*         *         *

 

         Once again the Brihadaranyaka Upanishad lesson we are studying in Nancy Y’s online group contains an uncanny parallel with our Portland Gurukula class, almost as though Nitya was speaking directly to us. I mentioned in the class how Nitya asked us to watch how one item of interest disappears and is replaced by another, since we hardly ever notice the transition, and so live without a sense of the greater context. He elaborates on this nicely in Volume II, pages 25-6 of the Brihadaranyaka Upanishad:

 

There are three mysteries here. The first is that we do not know what the noumenon is, and yet it manifests. The second is that when the noumenon presents itself as phenomenon, it is so elaborate and variegated with every possible difference in the parts of the manifested that each part stands out as absorbingly enchanting. In the mystery of being fascinated by that, we are not in any mood to make a probe into the original cause. The third is that what has been so clearly presented to our perception and mental comprehension vanishes into nothing like a will-o-the-wisp. Death or cessation of the manifested happens so abruptly and unexpectedly that we have no clue to find out what veil the manifested has disappeared behind.

         The first mystery refers to the projection of the world from the unknown. The second is concerned with the demonstrative data which looks real in all details and is very well choreographed to be the most adorable presentation of the dance of life.  The third is the dissolution, which leaves us in the awkward position of someone who is deceived.

 

Not only that, but it also addresses Paul’s question about purpose:

 

Ultimately… consciousness propels the life of the organism with the appreciation of cosmological purposiveness. At first this purposiveness is confined to the nourishment of the organism and then to the propagation of the species. Only much later does it come to have a program of the evolution of its own self. Having become tired of always carrying an inertial body like a cage or a shell, the spirit wants to leave not only its terrestrial home but also the greater home of its cosmological life. It becomes a constant dreamer of being liberated from body/mind instrumentality. (29)

 

And:

 

In empirical experience the intellect has to play a great role in leading consciousness through appropriate paths to be in tune with the central purposiveness of life. Whatever is gathered through dreams, imaginations and poetic experiences is to be revised and restated with the ultimate aim of making the soul free in its onward journey. That is why Yajnavalkya gives two aspects of udgitha as the main aid a person has to correct themselves from time to time and make their pursuit of life wisdom-oriented. (31)

 

And:

 

This mantra does not yield its result to one who merely hears it or reads it. One has to make an intense probe, sinking into its depth. All symbols used in the mantra are to be deciphered by manana and nididhyasana….
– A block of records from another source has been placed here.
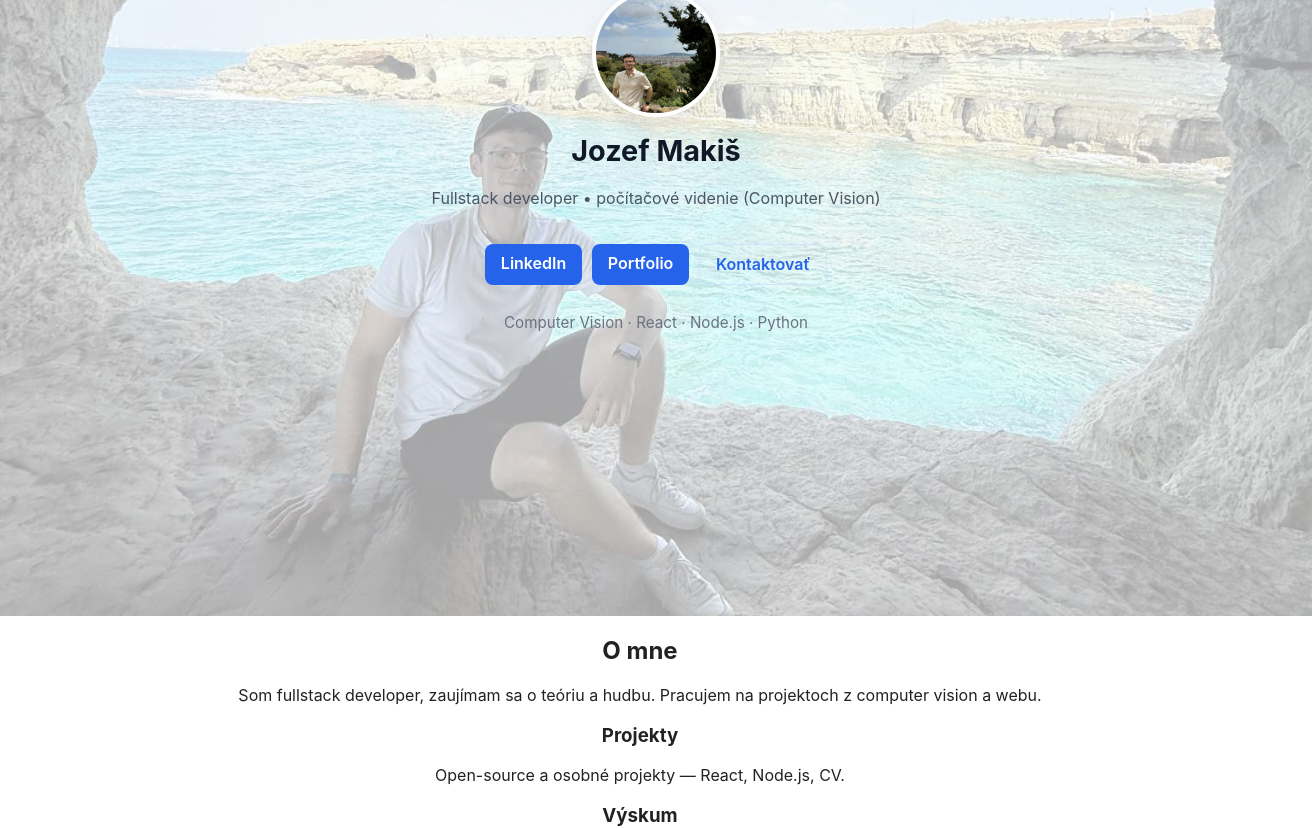
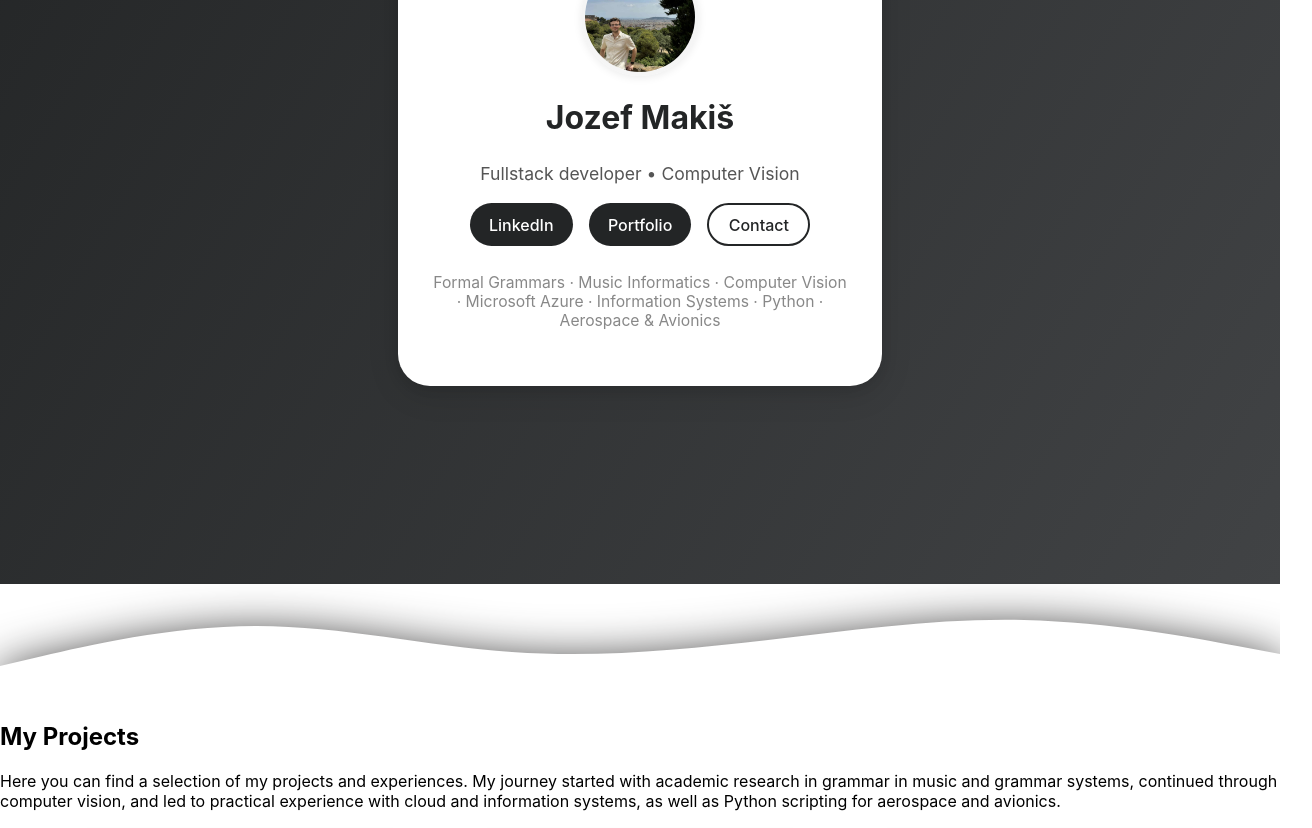
Before and after one commit to NaKamize/ujmikamiapp, a JavaScript app in the folder frontend/: page / in a window 1280 px wide. Shown: the part 280-1108 px from the top of the page, 1312 px wide, since content can reach past the window. Built offline with nearby package versions, Linux system fonts and the light colour scheme; the HTML template or start-up script is replaced by a standard one.

Commit message:
UI Updates

```diff
--- a/frontend/src/App.css
+++ b/frontend/src/App.css
@@ -1,82 +1,113 @@
-.App {
-  text-align: center;
-  padding: 0; /* zrušené padding, aby header mohol siahať na okraj */
-  font-family: Inter, Roboto, "Helvetica Neue", Arial, sans-serif;
-  color: #222;
+.App-header-modern {
+  background: linear-gradient(120deg, #232526 0%, #414345 100%);
+  min-height: 100vh;
+  display: flex;
+  align-items: center;
+  justify-content: center;
+  padding: 2rem 0;
 }
 
-.App-header {
-  /* absolute path to public file and full-bleed layout */
-  background: linear-gradient(180deg, rgba(247,249,252,0.65), rgba(255,255,255,0.65)),
-              url('./assets/avatar.jpeg');
-  background-size: cover;
-  background-position: center;
-  background-repeat: no-repeat;
-
+.header-card {
+  background: #fff;
+  border-radius: 2rem;
+  box-shadow: 0 8px 32px rgba(0,0,0,0.12), 0 3px 12px rgba(0,0,0,0.08);
+  padding: 2.5rem 2rem;
+  max-width: 420px;
   width: 100%;
-  min-height: 100vh; /* zaberie celú výšku okna */
   display: flex;
   flex-direction: column;
   align-items: center;
-  justify-content: center;
-  gap: 1rem;
-  padding: 3rem 1rem;
-  box-shadow: none; /* voliteľne odstrániť tieň */
 }
 
-.avatar {
-  width: 120px;
-  height: 120px;
-  border-radius: 999px;
+.avatar-modern {
+  width: 110px;
+  height: 110px;
+  border-radius: 50%;
   object-fit: cover;
-  border: 4px solid #fff;
-  box-shadow: 0 6px 20px rgba(10,20,40,0.08);
+  margin-bottom: 1.2rem;
+  border: 4px solid #f5f5f5;
+  box-shadow: 0 2px 8px rgba(0,0,0,0.08);
 }
 
-h1 {
-  margin: 0;
-  font-size: 1.8rem;
-  color: #111827;
+.header-card h1 {
+  margin: 0.2rem 0 0.5rem 0;
+  font-size: 2rem;
+  font-weight: 700;
+  color: #232526;
 }
 
-.lead {
-  margin: 0.25rem 0 0.75rem 0;
-  color: #4b5563;
-  font-size: 1rem;
+.header-card .lead {
+  color: #555;
+  font-size: 1.1rem;
+  margin-bottom: 1.2rem;
+  text-align: center;
 }
 
-.actions {
+.actions-modern {
   display: flex;
-  gap: 0.6rem;
+  gap: 1rem;
+  margin-bottom: 1.2rem;
+}
+
+.btn-modern {
+  background: #232526;
+  color: #fff;
+  padding: 0.6rem 1.2rem;
+  border-radius: 2rem;
+  text-decoration: none;
+  font-weight: 500;
+  transition: background 0.2s, color 0.2s;
+  border: none;
+  outline: none;
+  display: flex;
+  align-items: center;
+}
+
+.btn-modern.outline {
+  background: #fff;
+  color: #232526;
+  border: 2px solid #232526;
+}
+
+.btn-modern:hover, .btn-modern:focus {
+  background: #414345;
+  color: #fff;
+}
+
+.btn-modern.outline:hover, .btn-modern.outline:focus {
+  background: #232526;
+  color: #fff;
+}
+
+.skills-modern {
+  color: #888;
+  font-size: 0.98rem;
+  text-align: center;
   margin-top: 0.5rem;
 }
 
-.btn {
-  background: #2563eb;
-  color: white;
-  padding: 0.6rem 1rem;
-  border-radius: 8px;
-  text-decoration: none;
-  font-weight: 600;
-  transition: transform .12s, box-shadow .12s;
+/* Responsive */
+@media (max-width: 600px) {
+  .header-card {
+    padding: 1.2rem 0.5rem;
+    max-width: 98vw;
+  }
+  .App-header-modern {
+    min-height: 40vh;
+    padding: 1rem 0;
+  }
 }
 
-.btn:hover { transform: translateY(-2px); box-shadow: 0 8px 24px rgba(37,99,235,0.18); }
-
-.btn.outline {
-  background: transparent;
-  color: #2563eb;
-  border: 1px solid #cfe2ff;
+.header-wave {
+  position: relative;
+  width: 100%;
+  height: 120px;
+  margin-top: -2px;
+  z-index: 2;
+  overflow: hidden;
+  line-height: 0;
 }
 
-.skills {
-  color: #6b7280;
-  font-size: 0.95rem;
-  margin-top: 0.75rem;
+.header-wave svg {
+  filter: drop-shadow(0 8px 24px rgb(30, 29, 29));
 }
-
-@media (max-width: 480px) {
-  .avatar { width: 96px; height: 96px; }
-  h1 { font-size: 1.4rem; }
-  .actions { flex-direction: column; }
-}
--- a/frontend/src/App.js
+++ b/frontend/src/App.js
@@ -5,30 +5,64 @@ import Section from './components/Section';
 function App() {
   return (
     <div className="App">
-      <header className="App-header">
-        <img className="avatar" src={avatar} alt="Profilová fotografia" />
-        <h1>Jozef Makiš</h1>
-        <p className="lead">Fullstack developer • počítačové videnie (Computer Vision)</p>
-
-        <div className="actions">
-          <a className="btn" href="https://www.linkedin.com/in/jozef-maki%C5%A1-05a406251/" title="LinkedIn" target="_blank" rel="noopener noreferrer">LinkedIn</a>
-          <a className="btn" href="https://github.com/NaKamize" title="Portfolio">Portfolio</a>
-          <a className="btn outline" href="mailto:makisjozef28@gmail.com" title="Kontakt">Kontaktovať</a>
+      <header className="App-header-modern">
+        <div className="header-card">
+          <img className="avatar-modern" src={avatar} alt="Jozef Makiš" />
+          <h1>Jozef Makiš</h1>
+          <p className="lead">Fullstack developer • Computer Vision</p>
+          <div className="actions-modern">
+            <a className="btn-modern" href="https://www.linkedin.com/in/jozef-maki%C5%A1-05a406251/" title="LinkedIn" target="_blank" rel="noopener noreferrer">
+              <span>LinkedIn</span>
+            </a>
+            <a className="btn-modern" href="https://github.com/NaKamize" title="Portfolio">
+              <span>Portfolio</span>
+            </a>
+            <a className="btn-modern outline" href="mailto:makisjozef28@gmail.com" title="Contact">
+              <span>Contact</span>
+            </a>
+          </div>
+          <p className="skills-modern">
+            Formal Grammars · Music Informatics · Computer Vision · Microsoft Azure · Information Systems · Python · Aerospace & Avionics
+          </p>
         </div>
-
-        <p className="skills">Computer Vision · React · Node.js · Python</p>
       </header>
+      <div className="header-wave">
+        <svg viewBox="0 0 1440 320" width="100%" height="120" preserveAspectRatio="none">
+          <path
+            fill="#fff"
+            fillOpacity="1"
+            d="M0,224L48,197.3C96,171,192,117,288,117.3C384,117,480,171,576,186.7C672,203,768,181,864,154.7C960,128,1056,96,1152,101.3C1248,107,1344,149,1392,170.7L1440,192L1440,320L1392,320C1344,320,1248,320,1152,320C1056,320,960,320,864,320C768,320,672,320,576,320C480,320,384,320,288,320C192,320,96,320,48,320L0,320Z"
+          ></path>
+        </svg>
+      </div>
 
       <Section
-       id="about"
-       title="O mne"
-       lead="Som fullstack developer, zaujímam sa o teóriu a hudbu. Pracujem na projektoch z computer vision a webu."
-       cards={[
-         { title: 'Projekty', text: 'Open-source a osobné projekty — React, Node.js, CV.' },
-         { title: 'Výskum', text: 'Teoretické aspekty strojového učenia a počítačového videnia.' },
-         { title: 'Hudba', text: 'Komponovanie a produkcia — voľný čas a inšpirácia.' },
-       ]}
-       />
+        id="mypro"
+        title="My Projects"
+        lead="Here you can find a selection of my projects and experiences. My journey started with academic research in grammar in music and grammar systems, continued through computer vision, and led to practical experience with cloud and information systems, as well as Python scripting for aerospace and avionics."
+        cards={[
+          {
+            title: "Academic Background",
+            text: "I hold a Master's and Bachelor's degree focused on grammar in music and grammar systems. My studies involved formal systems, pattern recognition, and the intersection of music and computational linguistics.",
+            img: null,
+          },
+          {
+            title: "Computer Vision",
+            text: "I have a strong background in computer vision, working on object tracking, image analysis, and developing advanced models for visual data processing.",
+            img: null,
+          },
+          {
+            title: "Work Experience",
+            text: "I have hands-on experience with Microsoft Azure and have developed an information system for a school. My work included cloud deployment, backend development, and system integration.",
+            img: null,
+          },
+          {
+            title: "Python Scripting for Aerospace & Avionics",
+            text: "I write Python scripts and system tests for aerospace and avionics applications, focusing on automation, reliability, and safety-critical systems.",
+            img: null,
+          },
+        ]}
+      />
     </div>
   );
 }
--- /dev/null
+++ b/frontend/src/components/Card.css
@@ -0,0 +1,53 @@
+.cards-columns {
+  display: flex;
+  flex-wrap: wrap;
+  gap: 2rem;
+  justify-content: center;
+  margin-top: 2rem;
+}
+
+.card {
+  background: #ffffff;
+  border-radius: 1rem;
+  box-shadow: 0 4px 24px rgba(0,0,0,0.08), 0 1.5px 6px rgba(0,0,0,0.04);
+  padding: 2rem 1.5rem;
+  max-width: 320px;
+  min-width: 260px;
+  flex: 1 1 260px;
+  display: flex;
+  flex-direction: column;
+  align-items: flex-start;
+  transition: transform 0.15s, box-shadow 0.15s;
+}
+
+.card:hover {
+  transform: translateY(-6px) scale(1.03);
+  box-shadow: 0 8px 32px rgba(0,0,0,0.12), 0 3px 12px rgba(0,0,0,0.08);
+}
+
+.card h3 {
+  margin-top: 0;
+  margin-bottom: 0.5rem;
+  font-size: 1.25rem;
+  text-align: center;
+  width: 100%;
+  align-self: center;
+}
+
+.card p {
+  margin: 0;
+  color: #444;
+  font-size: 1rem;
+}
+
+/* Responzivita pre menšie obrazovky */
+@media (max-width: 900px) {
+  .cards-columns {
+    flex-direction: column;
+    align-items: center;
+  }
+  .card {
+    width: 100%;
+    max-width: 400px;
+  }
+}
--- a/frontend/src/components/Card.js
+++ b/frontend/src/components/Card.js
@@ -1,8 +1,13 @@
-export default function Card({ title, children }) {
+import './Card.css';
+
+export default function Card({ title, children, img }) {
   return (
     <div className="card">
       <h3>{title}</h3>
       <p>{children}</p>
+      <div>
+        <img src={img} alt="" />
+      </div>
     </div>
   );
 }
--- a/frontend/src/components/Section.js
+++ b/frontend/src/components/Section.js
@@ -7,9 +7,9 @@ export default function Section({ id, title, lead, cards = [] }) {
         <h2>{title}</h2>
         {lead && <p className="section-lead">{lead}</p>}
 
-        <div className="cards">
+        <div className="cards-columns">
           {cards.map((c, i) => (
-            <Card key={i} title={c.title}>{c.text}</Card>
+            <Card key={i} title={c.title} img={c.img}>{c.text}</Card>
           ))}
         </div>
       </div>
```
Also changed, not shown: frontend/public/UNet-En.png (added), frontend/public/mozaika_comparison_2.png (added).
         When a candle burns, it does not know that it is giving light to the world and that its wax is burning away. Most people who live in this world are also like lighted candles or burning lamps. Many people do not know they have a purpose in life and that, unknowingly, they are fulfilling it. A few people are conscientious. They know that they have come to this world to seek perfection every moment. The perfection we speak of is not formal or existential perfection. Apart from these kinds of perfection, there is value achievement. The highest value is the summum bonum, which means a person comes to a peak experience of a total expression of beatitude and happiness, which is equally and evenly shared by all who enter into empathy with that person. That is why it is said that no man is an island in this world. (32)

 

 

Scott Teitsworth

rsteitsworth(at)yahoo.com